In the midst of another late-night search for good web novels and comics, I came across a psychological-thriller-horror-romance story. Among this handful of genres,  the word romance seems out of place. A mistake, perhaps? One would presume so, but with my experience in the field of random, unhinged stories on the Internet, I knew all too well it was intentionally and thoughtfully placed. And of course, at 4:30 a.m. on a Monday, in my fever dream state, I decided to binge all 56 chapters.

The story was complex, to put it lightly. The plot involved a stalker and a victim, held hostage in their own home, and the unwanted development of their relationship. And, in the end, the victim’s eventual psychological breakdown into falling in love with their predator. The story was an example of Stockholm syndrome and the horror of its effects. They didn’t want to show a bubbly romance story, but moreover, the psychology of a deranged love borne out of manipulation. 

What makes the story complex though was not so much the storyline, being straightforward in its message, but the readers’ responses to it. The comments at the beginning say how utterly disgusted and repulsed the readers are with the stalker and his actions.
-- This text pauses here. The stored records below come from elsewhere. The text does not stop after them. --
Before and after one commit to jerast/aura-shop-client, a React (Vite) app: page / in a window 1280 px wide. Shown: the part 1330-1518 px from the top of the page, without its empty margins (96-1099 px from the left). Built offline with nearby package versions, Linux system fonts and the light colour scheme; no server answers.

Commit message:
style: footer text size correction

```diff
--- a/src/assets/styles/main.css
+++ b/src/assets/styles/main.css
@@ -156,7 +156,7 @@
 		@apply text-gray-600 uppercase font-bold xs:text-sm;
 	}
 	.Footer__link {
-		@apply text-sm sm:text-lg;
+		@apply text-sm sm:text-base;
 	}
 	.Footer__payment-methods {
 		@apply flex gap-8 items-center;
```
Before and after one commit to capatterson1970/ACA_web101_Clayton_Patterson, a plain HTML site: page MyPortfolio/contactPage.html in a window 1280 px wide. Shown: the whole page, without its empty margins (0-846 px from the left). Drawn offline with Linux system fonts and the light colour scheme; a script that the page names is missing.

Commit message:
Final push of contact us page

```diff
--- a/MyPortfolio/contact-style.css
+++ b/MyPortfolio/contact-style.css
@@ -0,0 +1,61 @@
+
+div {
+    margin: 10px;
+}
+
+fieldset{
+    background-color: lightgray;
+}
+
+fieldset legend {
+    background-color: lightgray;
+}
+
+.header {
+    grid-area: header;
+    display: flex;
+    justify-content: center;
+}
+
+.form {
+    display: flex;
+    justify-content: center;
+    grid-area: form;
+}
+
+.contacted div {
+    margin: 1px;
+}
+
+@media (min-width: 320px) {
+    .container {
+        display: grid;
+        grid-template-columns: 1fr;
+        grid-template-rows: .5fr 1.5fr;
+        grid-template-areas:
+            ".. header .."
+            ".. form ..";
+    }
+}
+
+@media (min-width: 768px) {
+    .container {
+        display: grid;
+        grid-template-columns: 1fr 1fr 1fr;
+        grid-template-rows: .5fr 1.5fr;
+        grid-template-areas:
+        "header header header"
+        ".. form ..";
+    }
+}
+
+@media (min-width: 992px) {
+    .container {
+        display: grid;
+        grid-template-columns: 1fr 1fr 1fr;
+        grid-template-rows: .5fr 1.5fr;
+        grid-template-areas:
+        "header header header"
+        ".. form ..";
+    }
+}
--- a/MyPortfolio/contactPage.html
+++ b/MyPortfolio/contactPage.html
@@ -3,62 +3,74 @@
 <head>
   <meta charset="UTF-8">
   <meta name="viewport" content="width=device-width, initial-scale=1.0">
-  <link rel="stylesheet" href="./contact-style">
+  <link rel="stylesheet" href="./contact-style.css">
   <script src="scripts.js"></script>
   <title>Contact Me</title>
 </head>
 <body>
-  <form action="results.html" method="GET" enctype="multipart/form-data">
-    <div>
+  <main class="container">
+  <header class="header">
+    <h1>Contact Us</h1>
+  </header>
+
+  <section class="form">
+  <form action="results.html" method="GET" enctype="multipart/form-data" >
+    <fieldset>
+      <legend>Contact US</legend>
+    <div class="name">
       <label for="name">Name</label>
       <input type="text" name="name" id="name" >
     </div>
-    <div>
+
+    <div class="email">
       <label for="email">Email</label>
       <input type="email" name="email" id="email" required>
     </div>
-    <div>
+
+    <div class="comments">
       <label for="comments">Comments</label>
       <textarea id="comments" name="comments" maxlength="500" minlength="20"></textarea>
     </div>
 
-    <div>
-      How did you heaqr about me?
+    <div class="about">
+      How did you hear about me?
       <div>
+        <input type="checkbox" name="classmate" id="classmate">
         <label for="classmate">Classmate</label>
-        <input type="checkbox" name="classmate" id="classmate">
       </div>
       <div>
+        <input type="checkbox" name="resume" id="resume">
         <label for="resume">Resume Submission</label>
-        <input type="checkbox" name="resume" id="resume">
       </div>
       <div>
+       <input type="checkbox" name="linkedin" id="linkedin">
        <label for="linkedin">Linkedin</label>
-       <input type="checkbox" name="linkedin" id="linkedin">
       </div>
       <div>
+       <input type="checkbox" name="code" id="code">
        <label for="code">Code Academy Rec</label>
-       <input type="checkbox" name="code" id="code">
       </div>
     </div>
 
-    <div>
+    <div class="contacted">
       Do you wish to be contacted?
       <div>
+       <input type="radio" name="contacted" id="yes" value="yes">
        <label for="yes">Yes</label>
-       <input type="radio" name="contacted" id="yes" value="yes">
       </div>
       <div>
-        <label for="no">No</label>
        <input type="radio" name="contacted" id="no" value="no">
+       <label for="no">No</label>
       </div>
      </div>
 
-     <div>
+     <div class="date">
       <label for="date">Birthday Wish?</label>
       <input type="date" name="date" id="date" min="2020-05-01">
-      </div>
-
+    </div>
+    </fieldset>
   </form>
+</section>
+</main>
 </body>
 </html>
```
But after a certain point in the story, when the stalker had revealed his face, the comment section began to change their attitudes. Comments like “I forgive him because he’s hot,” “I’m falling in love,” “Victim’s name is so lucky,” and last but certainly not least, “I wish he would have chosen me instead.” The readers even began to bring up the stalker’s tragic backstory, which they had promptly disregarded before he revealed his face, to justify for he had done. 

In my voyage of the questionable online world, I have seen many comments like these for various kinds of characters—kidnappers, murderers, arsonists—in essence, people who do horrific things but who are conventionally attractive. And, honestly and regrettably, I have come to find these responses to be “normal.” 

But, at 6:27 a.m. on that Monday morning, I had a moment of clarity. How is this normal? Falling in love with criminals, saying victims are lucky, forgiving people for their inhumane actions, defending them, and asking, even jokingly, to be kidnapped or murdered—all because someone is attractive? Most of all, how have I failed to notice how messed up this is? 

Appalled by this epiphany, I went to my friends to discuss my new discovery. It was there that certain characters were brought up, such as the Darkling from Shadow and Bone, Hannibal Lector from NBC’s Hannibal, and Jang Jun Woo from Vincenzo, that my friends and I figured out we were just as guilty of this phenomenon. Comments such as “but, that’s different,” “they feel bad about what they did,” “he has reasons,” and even “he’s attractive,” were said. We were shocked at how easily we could defend such characters and provide excuses for their actions. 

These kinds of comments have become so widespread and normalized that no one blinks twice from hearing or even speaking these ideas themselves, including myself. Think about certain sounds on TikTok, Instagram edits of good-looking villains, or Youtube videos justifying countless amounts of crimes because of “tragic backstories”. But, there are none for unattractive characters with the exact same motives. This phenomenon of pretty privilege does exist, in real life as well, and it has become so extreme to the point that writers have begun to purposely make these kinds of characters. And, in a series of cause and effect, we begin to accept fangirling over them as normal. We justify it by the characters being fictional, but these types of comments still set a culture of desensitizing criminals, which in small ways can translate into real life.   

In any kind of media, whether it be comics, web novels, TV shows, k-dramas, or animes—attractive characters who do awful things are loved by viewers. We defend them without a second thought, not realizing how disturbing this kind of looks-first culture is. In reality, we separate ourselves from fans of Ted Bundy, who gush about how attractive he is, but how are we that different? Sure, these characters aren’t real. But, we say the same things without realizing the severity of our words, and it sets a precedent of desensitizing and romanticizing criminals, fictional or not. We all have to take a step back to witness how unsettling this part of our culture is, and I hope, in that, we can take into account the weight of our words a little bit more.